“Cardinal Luis Tagle of Manila said cultural differences might precipitate the need for various solutions, but always with unity in mind.
” ‘There is unity of the faith, one Church, one doctrine, but the situations differ,’ he said. ‘There was a serious proposal to see what space could be given to the bishops’ conferences to address issues somehow peculiar to them, but always in the light of the common faith.’ “
At today’s press briefing, Abbot Jeremias Schroder, OSB, arch-abbot of the Benedictine Congregation of St. Odile, Germany, said that many proposals for decentralizing pastoral strategies have been raised many times during the synod discussions, especially around dealing with cohabitation and pastoral outreach to homosexual people. He said that the German Catholic public are very concerned with the issue of outreach to divorced/remarried people, and “that seems to be an area where regional pastoral solutions could be envisaged.”
He then went on:
“I also have the impression that the understanding of homosexuality, the social acceptance of homosexuality, is culturally very diverse and that seems to me very obviously to also be an area where bishops conferences should be allowed to formulate pastoral responses that are in tune with what can be preached and announced and lived in a given context.”
[You can view a video interview with Schroder in which he discusses the idea of local decision making by clicking here. His discussion of this topic begins at about 1:05.)
I have to say that I have been very intrigued by this idea, and I left the synod press briefing feeling excited by this possibility. But by the time I got back to my guesthouse room and re-connected my computer, I saw a story that made me wonder if local decision-making is really a good idea.

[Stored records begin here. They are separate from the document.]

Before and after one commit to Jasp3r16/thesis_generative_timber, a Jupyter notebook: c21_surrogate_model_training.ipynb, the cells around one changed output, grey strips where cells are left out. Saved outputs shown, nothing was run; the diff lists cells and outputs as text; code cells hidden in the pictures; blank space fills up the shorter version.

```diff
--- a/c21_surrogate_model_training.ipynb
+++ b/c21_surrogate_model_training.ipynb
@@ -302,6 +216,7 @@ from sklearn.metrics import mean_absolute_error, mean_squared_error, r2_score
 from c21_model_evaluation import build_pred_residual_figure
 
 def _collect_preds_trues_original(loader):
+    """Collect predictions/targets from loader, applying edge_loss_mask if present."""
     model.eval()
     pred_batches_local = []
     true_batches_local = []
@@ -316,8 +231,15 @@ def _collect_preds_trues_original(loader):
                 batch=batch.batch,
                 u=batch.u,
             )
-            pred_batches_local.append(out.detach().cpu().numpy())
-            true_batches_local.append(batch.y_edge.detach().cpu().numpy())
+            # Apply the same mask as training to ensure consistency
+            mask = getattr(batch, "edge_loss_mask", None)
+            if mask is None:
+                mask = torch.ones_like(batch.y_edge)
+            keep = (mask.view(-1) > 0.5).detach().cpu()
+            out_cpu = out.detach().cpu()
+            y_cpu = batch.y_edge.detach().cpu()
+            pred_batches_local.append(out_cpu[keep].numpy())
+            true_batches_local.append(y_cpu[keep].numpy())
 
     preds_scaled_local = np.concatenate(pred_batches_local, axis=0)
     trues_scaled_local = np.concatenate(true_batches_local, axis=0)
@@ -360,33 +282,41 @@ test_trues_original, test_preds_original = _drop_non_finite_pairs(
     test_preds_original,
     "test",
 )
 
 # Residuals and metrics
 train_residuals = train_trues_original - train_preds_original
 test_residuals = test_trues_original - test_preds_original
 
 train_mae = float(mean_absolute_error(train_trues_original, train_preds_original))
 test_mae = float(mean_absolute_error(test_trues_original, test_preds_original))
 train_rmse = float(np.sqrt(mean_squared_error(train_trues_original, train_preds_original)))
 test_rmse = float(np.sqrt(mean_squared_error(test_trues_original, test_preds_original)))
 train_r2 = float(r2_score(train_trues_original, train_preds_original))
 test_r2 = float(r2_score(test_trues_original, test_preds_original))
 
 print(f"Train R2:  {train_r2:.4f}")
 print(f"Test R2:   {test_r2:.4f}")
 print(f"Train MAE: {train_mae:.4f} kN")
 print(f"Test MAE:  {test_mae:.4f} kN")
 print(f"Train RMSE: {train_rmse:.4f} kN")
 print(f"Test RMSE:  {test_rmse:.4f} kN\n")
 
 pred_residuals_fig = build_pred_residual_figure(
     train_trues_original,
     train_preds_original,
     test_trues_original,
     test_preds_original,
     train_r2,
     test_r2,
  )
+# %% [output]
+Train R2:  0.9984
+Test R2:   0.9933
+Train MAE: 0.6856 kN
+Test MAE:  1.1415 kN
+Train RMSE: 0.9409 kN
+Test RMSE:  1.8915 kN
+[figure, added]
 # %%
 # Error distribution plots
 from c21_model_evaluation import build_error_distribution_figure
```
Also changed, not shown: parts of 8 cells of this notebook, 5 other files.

David Gibson of Religion News Service had posted a story with the headline: “NJ archbishop sets rules for barring Catholics from Communion.” Here’s the gist of it:
“Even as Pope Francis and Catholic leaders from around the world debate ways to make the Catholic Church more inclusive, Newark Archbishop John Myers has given his priests strict guidelines on refusing Communion to Catholics who, for example, support gay marriage or whose own marriage is not valid in the eyes of the church.
“In the two-page memo, Myers also orders parishes and Catholic institutions not to host people or organizations that disagree with church teachings.
“He says Catholics, ‘especially ministers and others who represent the Church, should not participate in or be present at religious events or events intended to endorse or support those who reject or ignore Church teaching and Canon Law.’ “
Myers’ local decision-making shows the downside of a decentralized approach. It allows local bishops to be exclusionary in their pastoral ministry. I mentioned this problems somewhat the other day in my post about criminalization laws for LGBT people. In some cases in the world, bishops give tacit approval or even strongly support such laws, which are obviously opposed to Catholic teaching. In these cases, it is good for the universal Church to have some oversight to fraternally correct bishops whose policies, pastoral or political, are not in line with Gospel values.
But, as I’m learning here at the synod by hearing so many different cultural perspectives of our universal Catholic Church, solutions don’t have to be binary: Plan A or Plan Z. In fact, there seem to be a great variety of ways to approach a problem, more than my puny mind has ever imagined, that’s for sure. We just need to both trust and facilitate the Holy Spirit by letting all the voices and all the perspectives speak their truths so that we can arrive at good solutions for all.
–Francis DeBernardo, New Ways Ministry